- Work required
Return all lines from the listing below in which the string "class" occurs.

- Dataset excerpts
════

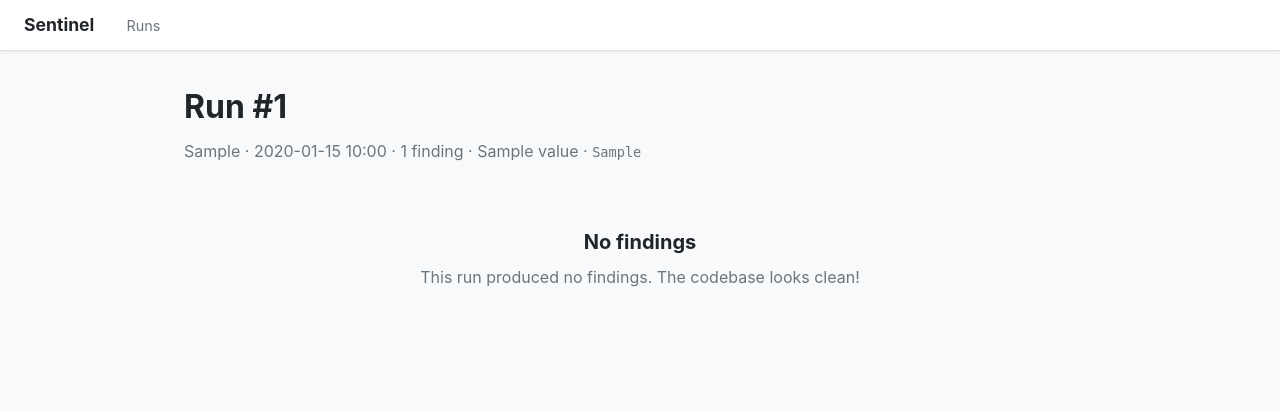
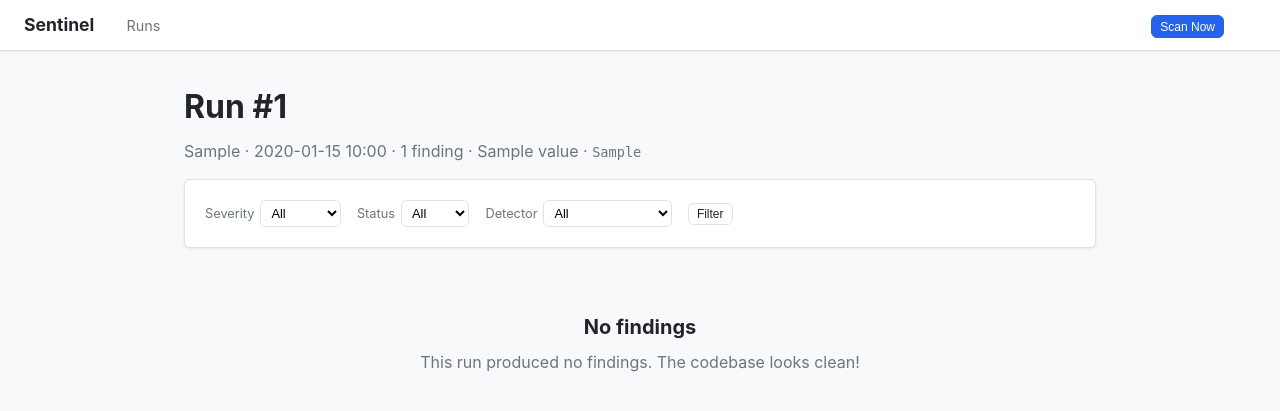
Before and after one commit to jcentner/sentinel, a Python web app: template src/sentinel/web/templates/run_detail.html in a window 1280 px wide. Shown: the top 411 px of the page. Run offline with Jinja, Linux system fonts and the light colour scheme; the template is opened without the code that fills it: most values are stand-ins (such as "Sample title", 1, 10 or a date in 2020).

Commit message:
feat(web): add finding filters and scan trigger
- Filter findings by severity, status, and detector via query params
- Scan Now button in navbar triggers POST /scan
- Filter bar UI with dropdowns and clear button
- Updated create_app to accept repo_path for scan trigger
- 5 new tests (421 total), all passing

```diff
--- a/src/sentinel/cli.py
+++ b/src/sentinel/cli.py
@@ -504,7 +504,7 @@ def serve(
     db_path = db or str(repo / config.db_path)
     conn = get_connection(db_path, check_same_thread=False)
 
-    app = create_app(conn)
+    app = create_app(conn, repo_path=str(repo))
     click.echo(f"Sentinel web UI: http://{host}:{port}")
     try:
         uvicorn.run(app, host=host, port=port, log_level="warning")
--- a/src/sentinel/web/static/style.css
+++ b/src/sentinel/web/static/style.css
@@ -200,3 +200,28 @@ tr:last-child td { border-bottom: none; }
 dl { display: grid; grid-template-columns: auto 1fr; gap: 0.25rem 1rem; }
 dt { font-weight: 600; color: var(--text-muted); font-size: 0.85rem; }
 dd { font-size: 0.9rem; }
+
+/* ── Filter bar ────────────────────────────────────────────────────── */
+
+.filter-bar {
+  display: flex;
+  align-items: center;
+  gap: 1rem;
+  flex-wrap: wrap;
+}
+
+.filter-bar label {
+  font-size: 0.8rem;
+  color: var(--text-muted);
+  display: flex;
+  align-items: center;
+  gap: 0.35rem;
+}
+
+.filter-bar select {
+  padding: 0.25rem 0.4rem;
+  border: 1px solid var(--border);
+  border-radius: var(--radius);
+  font-size: 0.8rem;
+  background: var(--surface);
+}
--- a/src/sentinel/web/templates/base.html
+++ b/src/sentinel/web/templates/base.html
@@ -13,6 +13,11 @@
     <ul class="navbar-nav">
       <li><a href="/runs">Runs</a></li>
     </ul>
+    <form method="post" action="/scan" style="margin-left:auto"
+          hx-post="/scan" hx-target="#scan-result" hx-swap="innerHTML">
+      <button type="submit" class="btn btn-primary btn-sm">Scan Now</button>
+    </form>
+    <span id="scan-result"></span>
   </nav>
   <div class="container">
     {% block content %}{% endblock %}
--- a/src/sentinel/web/templates/run_detail.html
+++ b/src/sentinel/web/templates/run_detail.html
@@ -10,10 +10,43 @@
   {% if run.commit_sha %} &middot; <span class="text-mono">{{ run.commit_sha[:8] }}</span>{% endif %}
 </p>
 
+<div class="card mb-2">
+  <form method="get" action="/runs/{{ run.id }}" class="filter-bar">
+    <label>Severity
+      <select name="severity">
+        <option value="">All</option>
+        {% for s in ['critical', 'high', 'medium', 'low'] %}
+        <option value="{{ s }}" {{ 'selected' if filter_severity == s else '' }}>{{ s }}</option>
+        {% endfor %}
+      </select>
+    </label>
+    <label>Status
+      <select name="status">
+        <option value="">All</option>
+        {% for s in all_statuses %}
+        <option value="{{ s }}" {{ 'selected' if filter_status == s else '' }}>{{ s }}</option>
+        {% endfor %}
+      </select>
+    </label>
+    <label>Detector
+      <select name="detector">
+        <option value="">All</option>
+        {% for d in all_detectors %}
+        <option value="{{ d }}" {{ 'selected' if filter_detector == d else '' }}>{{ d }}</option>
+        {% endfor %}
+      </select>
+    </label>
+    <button type="submit" class="btn btn-sm">Filter</button>
+    {% if filter_severity or filter_status or filter_detector %}
+    <a href="/runs/{{ run.id }}" class="btn btn-sm">Clear</a>
+    {% endif %}
+  </form>
+</div>
+
 {% if not findings %}
 <div class="empty-state">
   <h2>No findings</h2>
-  <p>This run produced no findings. The codebase looks clean!</p>
+  <p>{% if filter_severity or filter_status or filter_detector %}No findings match the current filters.{% else %}This run produced no findings. The codebase looks clean!{% endif %}</p>
 </div>
 {% else %}
 
```
Also changed, not shown: src/sentinel/web/app.py (+55 -2 lines), tests/test_web.py (+34 -0 lines).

════

- Solution to this problem
     <ul class="navbar-nav">
+      <button type="submit" class="btn btn-primary btn-sm">Scan Now</button>
   <div class="container">
   {% if run.commit_sha %} &middot; <span class="text-mono">{{ run.commit_sha[:8] }}</span>{% endif %}
+<div class="card mb-2">
+  <form method="get" action="/runs/{{ run.id }}" class="filter-bar">
+    <button type="submit" class="btn btn-sm">Filter</button>
+    <a href="/runs/{{ run.id }}" class="btn btn-sm">Clear</a>
 <div class="empty-state">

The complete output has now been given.